KENO V.a Criticality Safety Course, Oct. 2428, 2005, Oak Ridge National Laboratory, Oak Ridge, TN. Contact: http://www.ornl.gov/sci/scale/training.htm.

TSUNAMI Sensitivity/Uncertainty Tools, Oct. 31Nov. 3, 2005, Oak Ridge National Laboratory, Oak Ridge, TN. Contact: http://www.ornl.gov/sci/scale/training.htm.

MCNPX Intermediate Workshop, Oct. 31Nov. 4, 2005, Santa Fe, NM. Contact: Bill Hamilton (phone 806-928-6021, email bill@mcnpxworkshops.com, url http://mcnpxworkshops.com/).

November 2005

ANS Winter Meeting and Nuclear Technology Expo, Talk About Nuclear Differently: A Good Story Untold, November 1317, 2005, Washington, D.C. Contact: http://www.ans.org/meetings/.

Radiation Process Simulation and Modeling User Group (RPSMUG), Nov. 1718, 2005, Arlington, Virginia. Contact: Michael C. Saylor (phone 703-207-0159; email mcs@his.com; web http://www.rpsmug.org/).

January 2006

MCNPX Introductory Workshop, Jan. 913, 2006, Las Vegas, NV. Contact: Bill Hamilton (phone 806-928-6021, email bill@mcnpxworkshops.com, url http://mcnpxworkshops.com/).

March 2006

HEART Conference, March 610, 2006, Santa Clara, CA. Contact: Technical Program Chair, Dennis Breuner (phone 858-720-7072, email dbreuner@titan.com).

MCNPX Intermediate Workshop, Mar. 2731, 2006, Capetown, South Africa. Contact: Bill Hamilton (phone 806-928-6021, email bill@mcnpxworkshops.com, url http://mcnpxworkshops.com/).

April 2006

14th Biennial Topical Meeting of the ANS Radiation Protection and Shielding Division, April 36, 2006, Carlsbad, New Mexico. Contact: http://www.ans-rpsw-carlsbad.com/.

Two-day training course on neutron spectra unfolding, April 78, 2006, Cape Town, South Africa. Contact: Burkhard Wiegel, PTB, email Burkhard.Wiegel@ptb.de or http://www.ptb.de/utc2006/.

June 2006

ANS Annual Meeting, A Brilliant Future: Nexus of Public Support in Nuclear Technology, June 48, 2006, Reno, Nevada.  Contact: http://www.ans.org/meetings/index.cgi?c=n.

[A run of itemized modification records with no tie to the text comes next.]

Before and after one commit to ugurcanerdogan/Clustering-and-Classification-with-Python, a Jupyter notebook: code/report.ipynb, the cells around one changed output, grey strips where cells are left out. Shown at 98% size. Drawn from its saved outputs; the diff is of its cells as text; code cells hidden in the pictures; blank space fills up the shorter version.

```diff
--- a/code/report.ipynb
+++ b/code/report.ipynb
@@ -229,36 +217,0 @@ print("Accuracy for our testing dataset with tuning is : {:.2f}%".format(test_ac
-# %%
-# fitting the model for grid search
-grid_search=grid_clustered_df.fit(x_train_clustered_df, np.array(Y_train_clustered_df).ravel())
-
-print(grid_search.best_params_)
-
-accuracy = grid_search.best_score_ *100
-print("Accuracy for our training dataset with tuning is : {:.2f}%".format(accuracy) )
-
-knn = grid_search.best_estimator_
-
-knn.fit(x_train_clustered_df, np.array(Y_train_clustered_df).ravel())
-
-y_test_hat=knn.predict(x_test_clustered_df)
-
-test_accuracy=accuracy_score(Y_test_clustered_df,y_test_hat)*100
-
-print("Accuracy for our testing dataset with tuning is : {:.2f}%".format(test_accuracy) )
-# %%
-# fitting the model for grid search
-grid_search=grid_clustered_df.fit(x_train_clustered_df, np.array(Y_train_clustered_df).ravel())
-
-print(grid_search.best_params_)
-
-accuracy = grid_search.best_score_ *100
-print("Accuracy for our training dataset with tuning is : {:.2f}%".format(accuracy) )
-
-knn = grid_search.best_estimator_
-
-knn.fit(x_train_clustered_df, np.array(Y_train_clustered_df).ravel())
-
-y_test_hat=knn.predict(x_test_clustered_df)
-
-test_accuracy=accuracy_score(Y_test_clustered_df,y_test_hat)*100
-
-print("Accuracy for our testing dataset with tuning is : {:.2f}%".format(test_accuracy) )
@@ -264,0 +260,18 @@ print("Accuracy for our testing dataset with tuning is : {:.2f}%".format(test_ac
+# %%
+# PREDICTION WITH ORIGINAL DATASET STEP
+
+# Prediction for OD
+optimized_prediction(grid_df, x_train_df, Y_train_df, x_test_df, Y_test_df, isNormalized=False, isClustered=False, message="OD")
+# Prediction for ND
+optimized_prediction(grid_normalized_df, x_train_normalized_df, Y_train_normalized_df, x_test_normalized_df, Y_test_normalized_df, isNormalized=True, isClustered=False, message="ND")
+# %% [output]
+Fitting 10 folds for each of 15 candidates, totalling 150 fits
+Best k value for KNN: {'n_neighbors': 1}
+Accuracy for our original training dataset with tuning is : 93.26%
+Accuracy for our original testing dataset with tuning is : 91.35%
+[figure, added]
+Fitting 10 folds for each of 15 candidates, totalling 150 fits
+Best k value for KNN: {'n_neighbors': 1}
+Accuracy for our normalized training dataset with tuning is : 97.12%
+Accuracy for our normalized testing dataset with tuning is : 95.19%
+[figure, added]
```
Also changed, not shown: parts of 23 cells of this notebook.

MCNPX Introductory Workshop, June 1216, 2006, Santa Fe, NM. Contact: Bill Hamilton (phone 806-928-6021, email bill@mcnpxworkshops.com, url http://mcnpxworkshops.com/).

EXRS 2006European Conference on X-Ray Spectrometry, June 1923, 2006, Paris, France. Contact: exrs2006@cea.fr, http://www.nucleide.org/exrs2006/.

September 2006

PHYSOR-2006, Advances in Nuclear Analysis and Simulation, Sept. 1014, 2006, Vancouver, BC, Canada. Contact: Ken Kozier, Technical Program Co-Chair, Atomic Energy of Canada Limited (AECL), Chalk River Laboratories, Chalk River, Ontario, Canada K0J 1J0 (Phone: +1-613-584-8811 + ext.5059, email: physor2006@aecl.ca, web http://www.cns-snc.ca/physor2006/).

November 2006

ANS Winter Meeting and Nuclear Technology Expo, Securing the Future in Times of Change, Nov. 1216, 2006, Albuquerque, NM. Contact: http://www.ans.org/meetings/index.cgi?c=n.

September 2007

ICENES2007, Istanbul. Contact: http://www.icenes2007.org/